There’s no escape from Donald Trump, even at the Frieze. The image of the polarizing US president was all over the annual contemporary art fair held in New York City this week.
We’re at an apogee of anti-Trump protest art and the Downtown for Democracy‘s booth at Frieze offers a great sampler: There’s Marilyn Minter’s plaque etched with a transcript of Trump’s leaked Access Hollywood tape and a wishful print by Guy Richards Smit titled President Resigns (Wednesday, November 7, 2018). And there’s Richard Prince’s “18 & Stormy,” a Photoshop provocation featuring a composite of the 18 women who have accused of Trump sexual misconduct.
Trump also manifests in Chinese artist Miao Ying’s quixotic mixed media installation at the Boers-Li Gallery booth. Titled Satie bought seven identical velvet suits complete with matching hats that he wore uninterruptedly for seven years, the piece shows actor Nicholas Cage’s face photoshopped on Trump’s body.

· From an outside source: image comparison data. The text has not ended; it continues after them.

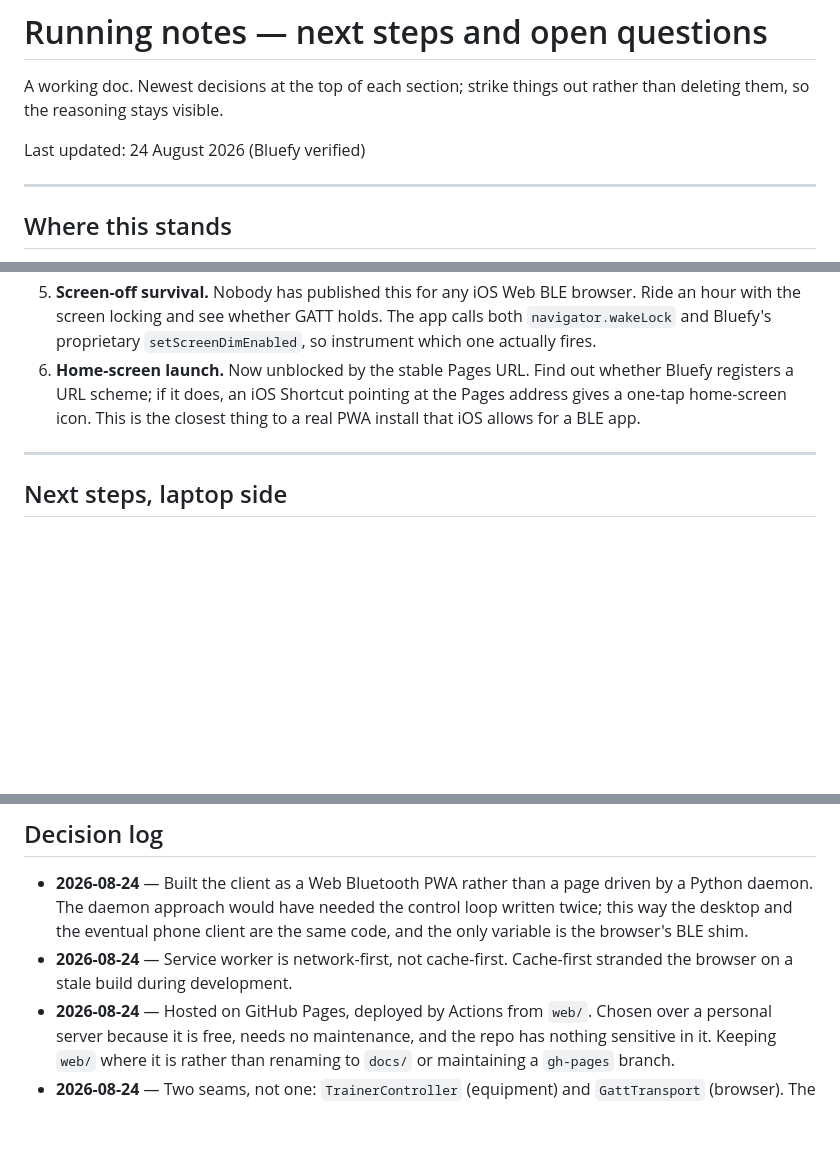
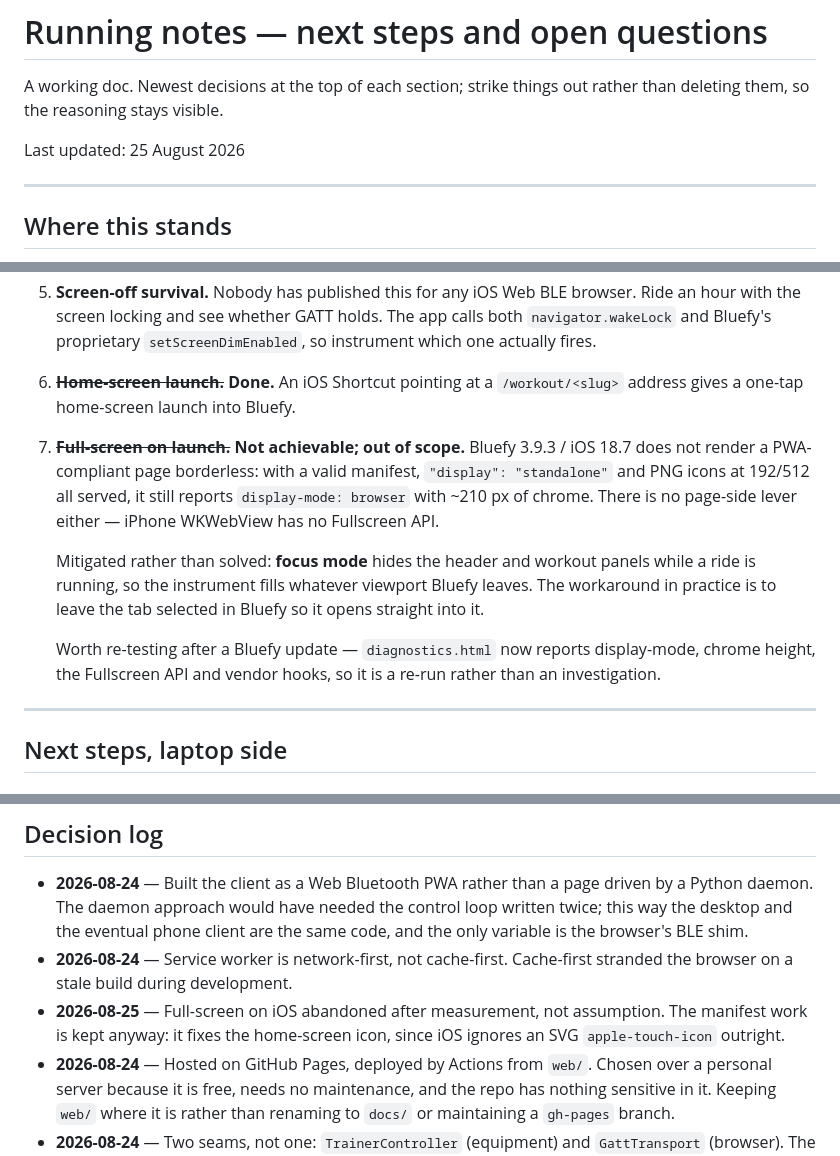
Before and after one commit to schlamory/bike-trainer-control, a Markdown page: FEEDBACK.md, 3 parts joined by grey strips. Drawn GitHub-style; blank space fills up the shorter version.

Commit message:
Close out the iOS launch questions in the running notes
Home-screen launch works: an iOS Shortcut pointing at a /workout/<slug>
address opens Bluefy straight into that workout.

Full-screen is recorded as not achievable rather than left open. Bluefy 3.9.3
does not honour a PWA manifest's display property, and iPhone WKWebView has no
Fullscreen API, so there is nothing left to try from the page. Focus mode is
the mitigation; leaving the tab selected in Bluefy is the practical
workaround.

Noted that the manifest work is kept regardless, since iOS ignores an SVG
apple-touch-icon and the home-screen icon depended on the PNG.

Co-Authored-By: Claude Opus 5 <noreply@anthropic.com>
Claude-Session: https://claude.ai/code/session_01BRV9Sjn2xbMpMXQeBzXaA6

```diff
--- a/FEEDBACK.md
+++ b/FEEDBACK.md
@@ -3,7 +3,7 @@
 A working doc. Newest decisions at the top of each section; strike things out
 rather than deleting them, so the reasoning stays visible.
 
-Last updated: 24 August 2026 (Bluefy verified)
+Last updated: 25 August 2026
 
 ---
 
@@ -309,10 +309,23 @@ If it does enforce it, in order of effort:
    browser. Ride an hour with the screen locking and see whether GATT holds.
    The app calls both `navigator.wakeLock` and Bluefy's proprietary
    `setScreenDimEnabled`, so instrument which one actually fires.
-6. **Home-screen launch.** Now unblocked by the stable Pages URL. Find out
-   whether Bluefy registers a URL scheme; if it does, an iOS Shortcut pointing
-   at the Pages address gives a one-tap home-screen icon. This is the closest
-   thing to a real PWA install that iOS allows for a BLE app.
+6. ~~**Home-screen launch.**~~ **Done.** An iOS Shortcut pointing at a
+   `/workout/<slug>` address gives a one-tap home-screen launch into Bluefy.
+
+7. ~~**Full-screen on launch.**~~ **Not achievable; out of scope.** Bluefy
+   3.9.3 / iOS 18.7 does not render a PWA-compliant page borderless: with a
+   valid manifest, `"display": "standalone"` and PNG icons at 192/512 all
+   served, it still reports `display-mode: browser` with ~210 px of chrome.
+   There is no page-side lever either — iPhone WKWebView has no Fullscreen API.
+
+   Mitigated rather than solved: **focus mode** hides the header and workout
+   panels while a ride is running, so the instrument fills whatever viewport
+   Bluefy leaves. The workaround in practice is to leave the tab selected in
+   Bluefy so it opens straight into it.
+
+   Worth re-testing after a Bluefy update — `diagnostics.html` now reports
+   display-mode, chrome height, the Fullscreen API and vendor hooks, so it is
+   a re-run rather than an investigation.
 
 ---
 
@@ -377,6 +390,9 @@ If it does enforce it, in order of effort:
   same code, and the only variable is the browser's BLE shim.
 - **2026-08-24** — Service worker is network-first, not cache-first. Cache-first
   stranded the browser on a stale build during development.
+- **2026-08-25** — Full-screen on iOS abandoned after measurement, not
+  assumption. The manifest work is kept anyway: it fixes the home-screen icon,
+  since iOS ignores an SVG `apple-touch-icon` outright.
 - **2026-08-24** — Hosted on GitHub Pages, deployed by Actions from `web/`.
   Chosen over a personal server because it is free, needs no maintenance, and
   the repo has nothing sensitive in it. Keeping `web/` where it is rather than
```
Also changed, not shown: other parts of FEEDBACK.md (+1 -1 lines).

Arguably the most fascinating anti-Trump piece at Frieze is also the subtlest. Folders is based on a news photo taken at then president-elect Trump’s first press conference held on January 11, 2017. Reconstructed in cardboard by German sculptor Thomas Demand, the work which is selling for €95,000 ($114,000) at the Matthew Marks Gallery, features the stacks of manila folders that Trump offered as evidence of his efforts to divest himself from his corporation before being sworn into office. “These papers are just some of the many documents that I’ve signed turning over complete and total control to my sons,” Trump said then, gesturing to the mountain of documents on a table next to him.

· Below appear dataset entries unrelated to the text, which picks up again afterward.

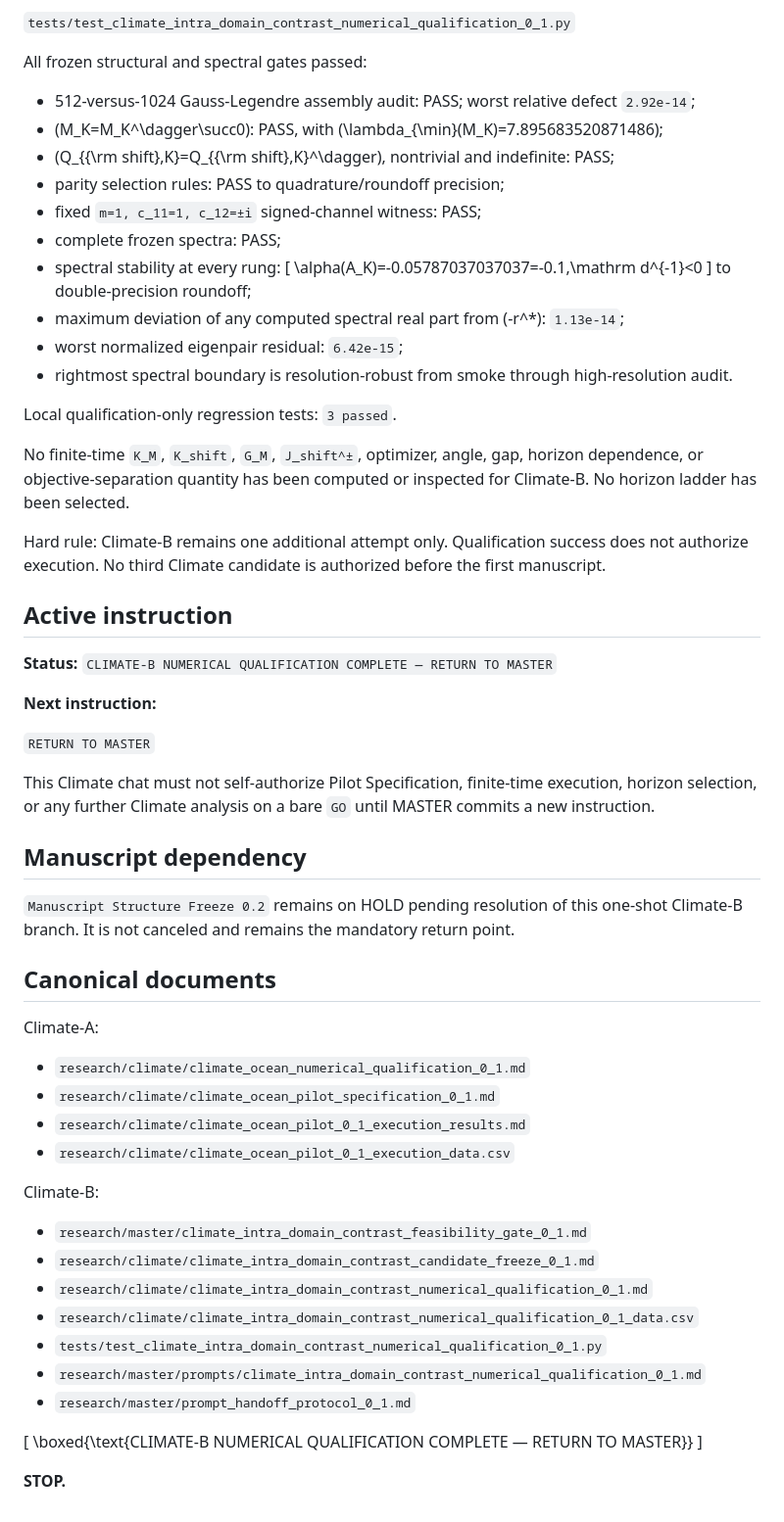
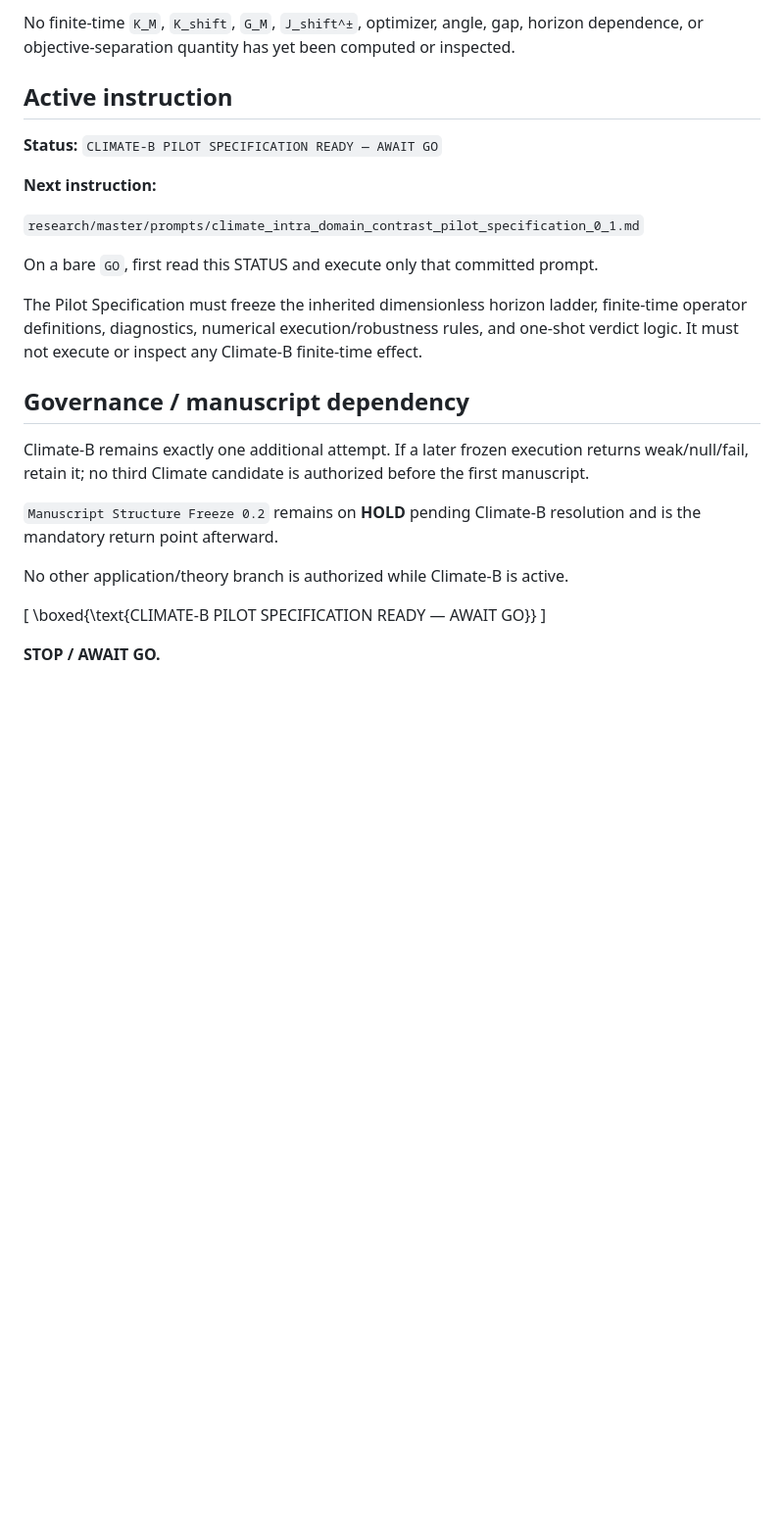
Before and after one commit to twkroll/nonmodal-flux, a Markdown page: research/climate/STATUS.md, the part around one of its changes. Shown at 98% size. GitHub-like rendering; blank space fills up the shorter version.

```diff
--- a/research/climate/STATUS.md
+++ b/research/climate/STATUS.md
@@ -76,64 +70,28 @@ Regression test:
 
-`tests/test_climate_intra_domain_contrast_numerical_qualification_0_1.py`
-
-All frozen structural and spectral gates passed:
-
-- 512-versus-1024 Gauss-Legendre assembly audit: PASS; worst relative defect `2.92e-14`;
-- \(M_K=M_K^\dagger\succ0\): PASS, with \(\lambda_{\min}(M_K)=7.895683520871486\);
-- \(Q_{{\rm shift},K}=Q_{{\rm shift},K}^\dagger\), nontrivial and indefinite: PASS;
-- parity selection rules: PASS to quadrature/roundoff precision;
-- fixed `m=1, c_11=1, c_12=±i` signed-channel witness: PASS;
-- complete frozen spectra: PASS;
-- spectral stability at every rung:
-  \[
-  \alpha(A_K)=-0.05787037037037=-0.1\,\mathrm d^{-1}<0
-  \]
-  to double-precision roundoff;
-- maximum deviation of any computed spectral real part from \(-r^*\): `1.13e-14`;
-- worst normalized eigenpair residual: `6.42e-15`;
-- rightmost spectral boundary is resolution-robust from smoke through high-resolution audit.
-
-Local qualification-only regression tests: `3 passed`.
-
-No finite-time `K_M`, `K_shift`, `G_M`, `J_shift^±`, optimizer, angle, gap, horizon dependence, or objective-separation quantity has been computed or inspected for Climate-B. No horizon ladder has been selected.
-
-Hard rule: Climate-B remains one additional attempt only. Qualification success does not authorize execution. No third Climate candidate is authorized before the first manuscript.
+No finite-time `K_M`, `K_shift`, `G_M`, `J_shift^±`, optimizer, angle, gap, horizon dependence, or objective-separation quantity has yet been computed or inspected.
 
 ## Active instruction
 
-**Status:** `CLIMATE-B NUMERICAL QUALIFICATION COMPLETE — RETURN TO MASTER`
+**Status:** `CLIMATE-B PILOT SPECIFICATION READY — AWAIT GO`
 
 **Next instruction:**
 
-`RETURN TO MASTER`
+`research/master/prompts/climate_intra_domain_contrast_pilot_specification_0_1.md`
 
-This Climate chat must not self-authorize Pilot Specification, finite-time execution, horizon selection, or any further Climate analysis on a bare `GO` until MASTER commits a new instruction.
+On a bare `GO`, first read this STATUS and execute only that committed prompt.
 
-## Manuscript dependency
+The Pilot Specification must freeze the inherited dimensionless horizon ladder, finite-time operator definitions, diagnostics, numerical execution/robustness rules, and one-shot verdict logic. It must not execute or inspect any Climate-B finite-time effect.
 
-`Manuscript Structure Freeze 0.2` remains on HOLD pending resolution of this one-shot Climate-B branch. It is not canceled and remains the mandatory return point.
+## Governance / manuscript dependency
 
-## Canonical documents
+Climate-B remains exactly one additional attempt. If a later frozen execution returns weak/null/fail, retain it; no third Climate candidate is authorized before the first manuscript.
 
-Climate-A:
+`Manuscript Structure Freeze 0.2` remains on **HOLD** pending Climate-B resolution and is the mandatory return point afterward.
 
-- `research/climate/climate_ocean_numerical_qualification_0_1.md`
-- `research/climate/climate_ocean_pilot_specification_0_1.md`
-- `research/climate/climate_ocean_pilot_0_1_execution_results.md`
-- `research/climate/climate_ocean_pilot_0_1_execution_data.csv`
-
-Climate-B:
-
-- `research/master/climate_intra_domain_contrast_feasibility_gate_0_1.md`
-- `research/climate/climate_intra_domain_contrast_candidate_freeze_0_1.md`
-- `research/climate/climate_intra_domain_contrast_numerical_qualification_0_1.md`
-- `research/climate/climate_intra_domain_contrast_numerical_qualification_0_1_data.csv`
-- `tests/test_climate_intra_domain_contrast_numerical_qualification_0_1.py`
-- `research/master/prompts/climate_intra_domain_contrast_numerical_qualification_0_1.md`
-- `research/master/prompt_handoff_protocol_0_1.md`
+No other application/theory branch is authorized while Climate-B is active.
 
 \[
-\boxed{\text{CLIMATE-B NUMERICAL QUALIFICATION COMPLETE — RETURN TO MASTER}}
+\boxed{\text{CLIMATE-B PILOT SPECIFICATION READY — AWAIT GO}}
 \]
 
-**STOP.**
+**STOP / AWAIT GO.**
```
Also changed, not shown: other parts of research/climate/STATUS.md (+31 -37 lines).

The folders were swiftly taken away after Trump finished leaving some reporters to believe that the papers were totally blank.
“No one knew how to digest this but I’ve been talking about fakes for a long time,” Demand said to ArtNet. The celebrated 54-year old artist is a master of the constructed image. Mining news photos for inspiration, Demand sculpts life-size scenes and objects in cardboard, and then takes a photograph before destroying the set. Among his celebrated feats is a convincing paper replica of the Obama-era Oval office that he’s juxtaposed with Folders at last year’s Chicago Architecture Biennale.
It’s unclear what type of art collector will vie for works with the face or the aura of today’s most overexposed politician. But gallerists are optimistic that aligning Trump with art can at least spur sales. Speaking to ArtNet about a haunting anti-Trump piece priced at $325,000 at last year’s Frieze, a representative from Sprüth Magers said, “we could have sold it ten times over.”